[The problem]:
Please determine how many lines of the material include the word "README", and respond with nothing but that number.

[Input for this task]:
BEGIN
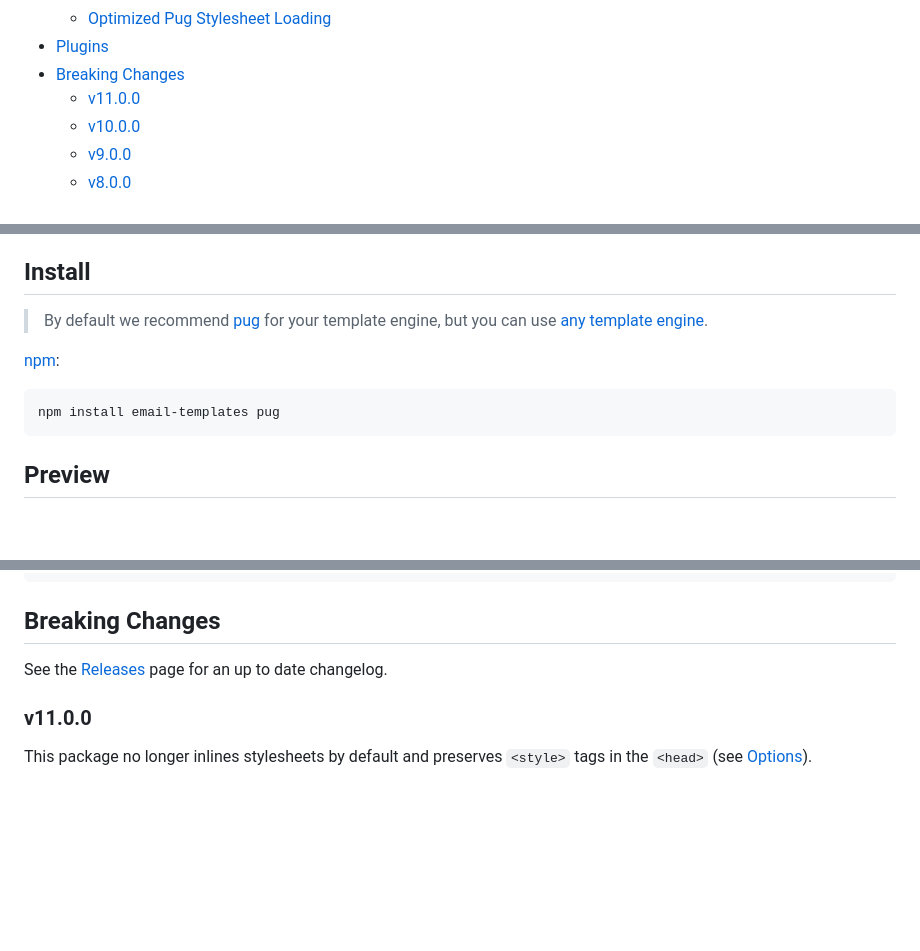
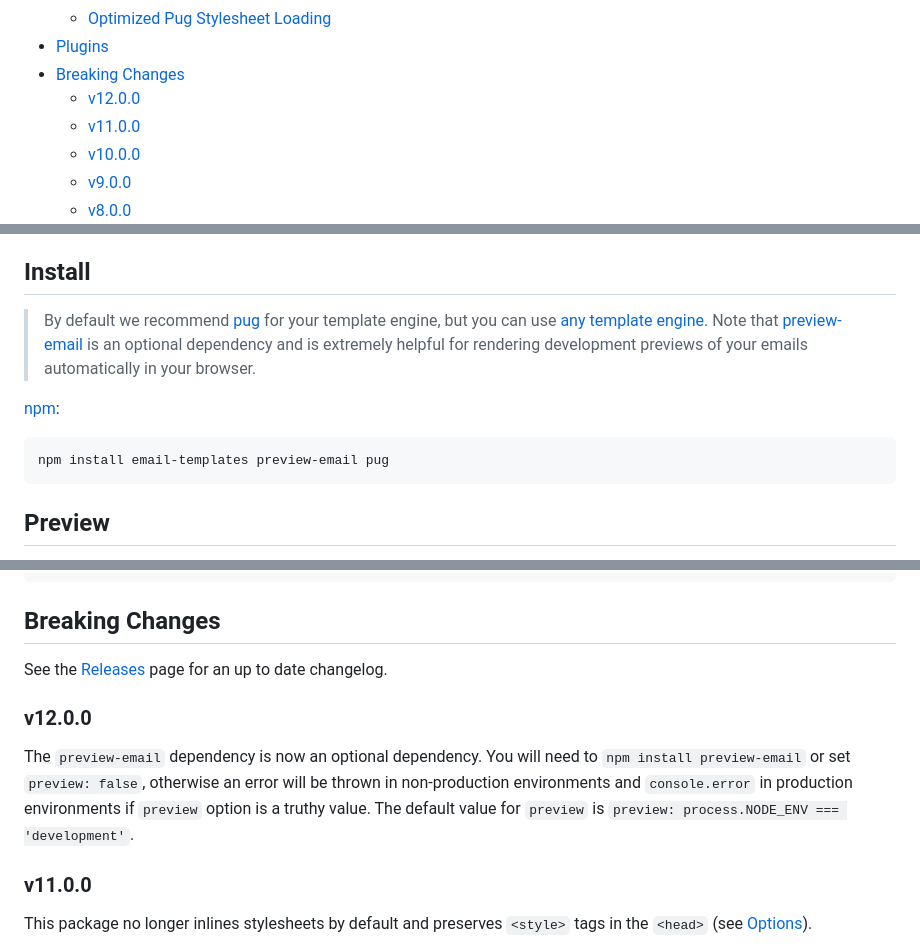
Before and after one commit to forwardemail/email-templates, a Markdown page: README.md, 3 parts joined by grey strips. Rendered like a GitHub page; blank space fills up the shorter version.

Commit message:
fix: added note to README about breaking change in v12.0.0

````diff
--- a/README.md
+++ b/README.md
@@ -36,6 +36,7 @@ Create, [preview][preview-email] (browser/iOS Simulator), and send custom email
   * [Optimized Pug Stylesheet Loading](#optimized-pug-stylesheet-loading)
 * [Plugins](#plugins)
 * [Breaking Changes](#breaking-changes)
+  * [v12.0.0](#v1200)
   * [v11.0.0](#v1100)
   * [v10.0.0](#v1000)
   * [v9.0.0](#v900)
@@ -52,12 +53,12 @@ Create, [preview][preview-email] (browser/iOS Simulator), and send custom email
 
 ## Install
 
-> By default we recommend [pug][] for your template engine, but you can use [any template engine][supported-engines].
+> By default we recommend [pug][] for your template engine, but you can use [any template engine][supported-engines].  Note that [preview-email][] is an optional dependency and is extremely helpful for rendering development previews of your emails automatically in your browser.
 
 [npm][]:
 
 ```sh
-npm install email-templates pug
+npm install email-templates preview-email pug
 ```
 
 
@@ -842,6 +843,10 @@ const email = new Email({
 
 See the [Releases](https://github.com/forwardemail/email-templates/releases) page for an up to date changelog.
 
+### v12.0.0
+
+The `preview-email` dependency is now an optional dependency.  You will need to `npm install preview-email` or set `preview: false`, otherwise an error will be thrown in non-production environments and `console.error` in production environments if `preview` option is a truthy value.  The default value for `preview` is `preview: process.NODE_ENV === 'development'`.
+
 ### v11.0.0
 
 This package no longer inlines stylesheets by default and preserves `<style>` tags in the `<head>` (see [Options](#options)).
````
END
[Written answer]:
4